Your answer must be every line of the data that contains "their".

RECORDS FOR THIS TASK START

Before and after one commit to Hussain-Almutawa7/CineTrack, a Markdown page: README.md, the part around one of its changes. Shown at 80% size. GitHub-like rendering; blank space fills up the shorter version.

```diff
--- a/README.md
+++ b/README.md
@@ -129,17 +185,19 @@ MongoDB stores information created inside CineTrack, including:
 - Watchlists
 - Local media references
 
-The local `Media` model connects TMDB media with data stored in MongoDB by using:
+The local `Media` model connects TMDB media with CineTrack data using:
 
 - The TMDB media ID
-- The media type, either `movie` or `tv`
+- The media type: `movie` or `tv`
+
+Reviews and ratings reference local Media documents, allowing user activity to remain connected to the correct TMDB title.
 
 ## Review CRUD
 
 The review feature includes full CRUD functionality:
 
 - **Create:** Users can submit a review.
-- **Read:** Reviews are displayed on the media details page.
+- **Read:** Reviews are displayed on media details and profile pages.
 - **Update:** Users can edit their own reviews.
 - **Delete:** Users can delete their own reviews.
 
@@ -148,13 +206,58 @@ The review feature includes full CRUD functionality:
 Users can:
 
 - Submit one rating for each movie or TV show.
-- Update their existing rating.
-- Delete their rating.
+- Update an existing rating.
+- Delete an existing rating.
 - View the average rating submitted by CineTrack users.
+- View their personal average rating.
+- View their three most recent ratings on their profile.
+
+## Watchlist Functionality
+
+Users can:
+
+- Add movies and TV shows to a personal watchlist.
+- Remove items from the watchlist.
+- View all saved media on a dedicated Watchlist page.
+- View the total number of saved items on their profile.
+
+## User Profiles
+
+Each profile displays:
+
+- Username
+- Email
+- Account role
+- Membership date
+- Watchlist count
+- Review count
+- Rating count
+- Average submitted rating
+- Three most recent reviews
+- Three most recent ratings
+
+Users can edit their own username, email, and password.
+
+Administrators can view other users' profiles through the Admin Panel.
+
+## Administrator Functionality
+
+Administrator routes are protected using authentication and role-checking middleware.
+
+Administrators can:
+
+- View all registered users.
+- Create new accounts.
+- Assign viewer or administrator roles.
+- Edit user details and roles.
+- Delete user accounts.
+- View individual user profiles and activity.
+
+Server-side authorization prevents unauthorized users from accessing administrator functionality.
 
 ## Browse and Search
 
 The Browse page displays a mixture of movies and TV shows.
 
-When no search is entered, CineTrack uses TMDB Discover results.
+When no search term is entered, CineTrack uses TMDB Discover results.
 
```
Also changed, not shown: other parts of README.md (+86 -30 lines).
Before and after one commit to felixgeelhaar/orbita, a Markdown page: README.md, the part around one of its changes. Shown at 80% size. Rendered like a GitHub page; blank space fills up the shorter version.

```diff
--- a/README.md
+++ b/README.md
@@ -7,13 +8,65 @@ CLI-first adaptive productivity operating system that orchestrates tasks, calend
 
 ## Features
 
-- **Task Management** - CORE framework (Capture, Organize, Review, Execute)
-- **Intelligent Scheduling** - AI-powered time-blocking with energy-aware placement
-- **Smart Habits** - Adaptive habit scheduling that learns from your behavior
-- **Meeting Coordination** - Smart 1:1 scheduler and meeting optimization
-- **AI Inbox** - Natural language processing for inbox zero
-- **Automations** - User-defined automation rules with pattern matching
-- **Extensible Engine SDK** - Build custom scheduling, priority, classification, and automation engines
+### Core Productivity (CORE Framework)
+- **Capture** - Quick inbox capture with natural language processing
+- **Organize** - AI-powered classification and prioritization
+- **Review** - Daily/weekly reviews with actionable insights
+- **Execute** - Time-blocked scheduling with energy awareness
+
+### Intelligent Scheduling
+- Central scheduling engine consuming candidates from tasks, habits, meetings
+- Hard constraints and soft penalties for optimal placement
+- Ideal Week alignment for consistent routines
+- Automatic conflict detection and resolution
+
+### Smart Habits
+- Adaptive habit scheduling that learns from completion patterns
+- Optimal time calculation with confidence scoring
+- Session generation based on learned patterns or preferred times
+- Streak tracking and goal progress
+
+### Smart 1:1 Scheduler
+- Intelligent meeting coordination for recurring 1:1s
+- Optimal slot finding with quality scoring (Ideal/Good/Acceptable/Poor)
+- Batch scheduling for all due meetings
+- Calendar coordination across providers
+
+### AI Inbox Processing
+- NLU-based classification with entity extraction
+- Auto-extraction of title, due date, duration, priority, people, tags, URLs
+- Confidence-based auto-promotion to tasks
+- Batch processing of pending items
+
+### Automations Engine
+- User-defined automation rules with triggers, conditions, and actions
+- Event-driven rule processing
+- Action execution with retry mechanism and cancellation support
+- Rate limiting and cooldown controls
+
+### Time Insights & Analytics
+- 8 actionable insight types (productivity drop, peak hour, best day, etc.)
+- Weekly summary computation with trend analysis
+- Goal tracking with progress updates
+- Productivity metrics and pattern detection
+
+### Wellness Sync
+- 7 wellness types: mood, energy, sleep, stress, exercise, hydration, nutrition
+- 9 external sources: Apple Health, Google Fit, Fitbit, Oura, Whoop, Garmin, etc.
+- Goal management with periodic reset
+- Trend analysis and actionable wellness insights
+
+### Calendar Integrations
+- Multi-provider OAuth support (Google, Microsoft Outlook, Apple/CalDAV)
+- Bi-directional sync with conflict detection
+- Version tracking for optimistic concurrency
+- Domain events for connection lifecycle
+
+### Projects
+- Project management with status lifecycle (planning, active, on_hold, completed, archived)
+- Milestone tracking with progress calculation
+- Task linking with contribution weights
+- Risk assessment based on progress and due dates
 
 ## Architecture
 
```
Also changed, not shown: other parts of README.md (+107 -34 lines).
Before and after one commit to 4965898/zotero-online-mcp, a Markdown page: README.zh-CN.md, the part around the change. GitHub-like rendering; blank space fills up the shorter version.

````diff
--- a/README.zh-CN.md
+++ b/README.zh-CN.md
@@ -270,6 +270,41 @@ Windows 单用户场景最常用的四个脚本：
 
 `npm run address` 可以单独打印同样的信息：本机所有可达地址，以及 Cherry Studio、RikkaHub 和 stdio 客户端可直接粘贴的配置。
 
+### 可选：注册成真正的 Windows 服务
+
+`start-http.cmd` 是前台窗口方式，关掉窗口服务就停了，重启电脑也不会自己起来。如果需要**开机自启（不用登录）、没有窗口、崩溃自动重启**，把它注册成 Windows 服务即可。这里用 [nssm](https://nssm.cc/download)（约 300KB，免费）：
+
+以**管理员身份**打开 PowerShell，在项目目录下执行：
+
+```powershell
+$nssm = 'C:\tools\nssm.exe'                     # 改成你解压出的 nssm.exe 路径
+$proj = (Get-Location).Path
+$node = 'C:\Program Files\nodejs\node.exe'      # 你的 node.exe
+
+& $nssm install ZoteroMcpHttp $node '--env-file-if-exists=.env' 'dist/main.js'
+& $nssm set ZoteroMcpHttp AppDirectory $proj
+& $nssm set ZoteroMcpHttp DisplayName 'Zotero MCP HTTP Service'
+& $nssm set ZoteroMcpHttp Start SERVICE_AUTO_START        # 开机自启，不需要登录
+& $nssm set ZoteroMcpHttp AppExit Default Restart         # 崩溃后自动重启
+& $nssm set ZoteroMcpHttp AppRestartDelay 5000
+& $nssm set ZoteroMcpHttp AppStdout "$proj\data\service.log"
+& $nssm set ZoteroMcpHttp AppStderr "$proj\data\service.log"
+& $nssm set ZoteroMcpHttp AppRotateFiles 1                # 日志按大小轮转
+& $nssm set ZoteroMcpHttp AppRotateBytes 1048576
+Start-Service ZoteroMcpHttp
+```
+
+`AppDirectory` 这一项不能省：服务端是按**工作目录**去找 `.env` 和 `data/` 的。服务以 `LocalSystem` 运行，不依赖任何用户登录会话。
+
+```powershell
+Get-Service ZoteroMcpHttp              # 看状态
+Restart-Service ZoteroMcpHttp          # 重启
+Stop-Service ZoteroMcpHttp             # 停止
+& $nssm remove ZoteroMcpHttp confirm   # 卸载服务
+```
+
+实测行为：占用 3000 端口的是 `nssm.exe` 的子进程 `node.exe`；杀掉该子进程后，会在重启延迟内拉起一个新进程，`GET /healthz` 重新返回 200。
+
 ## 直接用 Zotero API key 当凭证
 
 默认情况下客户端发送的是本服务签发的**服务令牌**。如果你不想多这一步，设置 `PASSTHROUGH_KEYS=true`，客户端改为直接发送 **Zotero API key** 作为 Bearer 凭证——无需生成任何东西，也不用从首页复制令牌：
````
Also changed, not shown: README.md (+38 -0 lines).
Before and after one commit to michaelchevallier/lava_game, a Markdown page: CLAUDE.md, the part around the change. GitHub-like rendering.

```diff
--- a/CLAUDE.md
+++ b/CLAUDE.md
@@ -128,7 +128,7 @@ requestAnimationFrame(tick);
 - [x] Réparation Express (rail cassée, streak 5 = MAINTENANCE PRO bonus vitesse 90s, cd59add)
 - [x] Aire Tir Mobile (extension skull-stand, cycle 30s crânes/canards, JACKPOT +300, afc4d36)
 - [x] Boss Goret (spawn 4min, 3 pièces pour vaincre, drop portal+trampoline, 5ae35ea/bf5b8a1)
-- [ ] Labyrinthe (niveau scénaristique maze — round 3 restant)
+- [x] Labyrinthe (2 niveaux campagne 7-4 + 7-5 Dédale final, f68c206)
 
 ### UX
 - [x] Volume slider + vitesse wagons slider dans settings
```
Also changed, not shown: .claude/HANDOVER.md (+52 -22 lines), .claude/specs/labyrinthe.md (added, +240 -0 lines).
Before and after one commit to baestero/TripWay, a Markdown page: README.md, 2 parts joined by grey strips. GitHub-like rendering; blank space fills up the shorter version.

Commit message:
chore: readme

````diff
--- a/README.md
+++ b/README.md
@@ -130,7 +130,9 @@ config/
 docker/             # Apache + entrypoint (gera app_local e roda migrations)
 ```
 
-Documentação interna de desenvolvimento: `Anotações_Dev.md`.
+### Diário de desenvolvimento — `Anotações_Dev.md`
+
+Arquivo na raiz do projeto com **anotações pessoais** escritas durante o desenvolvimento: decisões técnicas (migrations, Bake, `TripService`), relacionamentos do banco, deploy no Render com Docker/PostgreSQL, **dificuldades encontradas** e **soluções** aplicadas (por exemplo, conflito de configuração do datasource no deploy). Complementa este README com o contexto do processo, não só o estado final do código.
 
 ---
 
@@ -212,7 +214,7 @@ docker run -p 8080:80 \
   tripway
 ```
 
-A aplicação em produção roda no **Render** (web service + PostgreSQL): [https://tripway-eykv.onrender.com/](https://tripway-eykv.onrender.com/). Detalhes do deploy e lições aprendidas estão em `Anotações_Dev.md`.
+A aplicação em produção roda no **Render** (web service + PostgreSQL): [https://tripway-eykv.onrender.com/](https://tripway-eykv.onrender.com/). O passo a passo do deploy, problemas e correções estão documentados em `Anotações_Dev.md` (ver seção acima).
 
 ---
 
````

RECORDS FOR THIS TASK END

• _THE COMPLETED TASK_:
 - **Update:** Users can edit their own reviews.
 - **Delete:** Users can delete their own reviews.
-- Update their existing rating.
-- Delete their rating.
+- View their personal average rating.
+- View their three most recent ratings on their profile.
+- View the total number of saved items on their profile.
+Users can edit their own username, email, and password.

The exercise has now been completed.